Abstract: We present results from a large (n = 3,016) field experiment at a global organization testing whether a brief science-based online diversity training can change attitudes and behaviors toward women in the workplace. Our preregistered field experiment included an active placebo control and measured participants’ attitudes and real workplace decisions up to 20 weeks postintervention. Among groups whose average untreated attitudes—whereas still supportive of women—were relatively less supportive of women than other groups, our diversity training successfully produced attitude change but not behavior change. On the other hand, our diversity training successfully generated some behavior change among groups whose average untreated attitudes were already strongly supportive of women before training. This paper extends our knowledge about the pathways to attitude and behavior change in the context of bias reduction. However, the results suggest that the one-off diversity trainings that are commonplace in organizations are unlikely to be stand-alone solutions for promoting equality in the workplace, particularly given their limited efficacy among those groups whose behaviors policymakers are most eager to influence.
Abstract: Across a field study and four experiments, we examine how social norms and scrutiny affect decisions about adding members of underrepresented populations (e.g., women, racial minorities) to groups. When groups are scrutinized, we theorize that decision makers strive to match the diversity observed in peer groups due to impression management concerns, thereby conforming to the descriptive social norm. We examine this first in the context of U.S. corporate boards, where firms face pressure to increase gender diversity.
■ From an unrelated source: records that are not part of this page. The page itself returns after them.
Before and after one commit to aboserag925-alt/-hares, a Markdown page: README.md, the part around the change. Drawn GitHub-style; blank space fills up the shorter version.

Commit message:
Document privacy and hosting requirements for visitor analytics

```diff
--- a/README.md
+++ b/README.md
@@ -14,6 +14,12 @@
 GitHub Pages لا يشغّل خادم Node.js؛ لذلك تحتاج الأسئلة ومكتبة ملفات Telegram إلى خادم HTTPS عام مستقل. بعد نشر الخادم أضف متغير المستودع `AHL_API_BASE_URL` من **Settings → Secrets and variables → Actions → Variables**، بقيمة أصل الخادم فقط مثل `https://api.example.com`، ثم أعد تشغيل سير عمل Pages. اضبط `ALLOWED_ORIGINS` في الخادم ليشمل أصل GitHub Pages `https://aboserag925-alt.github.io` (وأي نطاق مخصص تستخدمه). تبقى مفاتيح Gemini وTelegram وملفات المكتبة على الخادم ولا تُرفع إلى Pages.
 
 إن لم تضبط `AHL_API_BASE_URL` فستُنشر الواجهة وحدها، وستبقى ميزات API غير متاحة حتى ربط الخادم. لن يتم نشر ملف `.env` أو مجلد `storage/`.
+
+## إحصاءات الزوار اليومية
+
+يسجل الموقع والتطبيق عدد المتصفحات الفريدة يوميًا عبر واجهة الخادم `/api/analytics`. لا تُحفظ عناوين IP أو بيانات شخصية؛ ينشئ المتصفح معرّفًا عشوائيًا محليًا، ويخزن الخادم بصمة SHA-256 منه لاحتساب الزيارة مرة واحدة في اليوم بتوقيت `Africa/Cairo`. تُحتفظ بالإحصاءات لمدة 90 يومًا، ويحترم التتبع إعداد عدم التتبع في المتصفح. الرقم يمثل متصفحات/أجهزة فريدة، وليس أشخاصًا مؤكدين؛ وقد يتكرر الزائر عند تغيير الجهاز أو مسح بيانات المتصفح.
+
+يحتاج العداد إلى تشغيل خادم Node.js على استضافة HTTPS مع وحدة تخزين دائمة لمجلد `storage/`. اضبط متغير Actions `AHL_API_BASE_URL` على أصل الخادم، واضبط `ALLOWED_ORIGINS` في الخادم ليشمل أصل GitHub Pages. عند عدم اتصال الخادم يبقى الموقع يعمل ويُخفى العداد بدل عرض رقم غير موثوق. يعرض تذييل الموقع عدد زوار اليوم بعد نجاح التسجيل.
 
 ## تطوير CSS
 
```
Analyses of S&P 1500 boards reveal that significantly more boards include exactly two women (the descriptive social norm) than would be expected by chance. This overrepresentation of two-women boards—a phenomenon we call “twokenism”—is more pronounced among more visible companies, consistent with our theorizing around impression management and scrutiny. Experimental data corroborate these findings and provide support for our theoretical mechanism: decision makers are discontinuously less likely to add a woman to a board once it includes two women (the social norm), and decision makers’ likelihood of adding a woman or minority to a group is influenced by the descriptive social norms and scrutiny faced. Together, these findings provide a new perspective on the persistent underrepresentation of women and minorities in organizations.
Paul R. Kleindorfer Scholar Award, 2018
Baker Retailing Center Grant, 2018–2020
Graduate Student Travel Award, Society for Personality and Social Psychology, 2018
Best Micro Paper, East Coast Doctoral Conference, 2017
Winkelman Fellowship, 2017–2020
Best Student Paper, Society for Judgment and Decision Making Conference, 2016
Marjorie Weiler Prize for Excellence in Writing, 2016
Russell Ackoff Doctoral Student Fellowship, 2016, 2017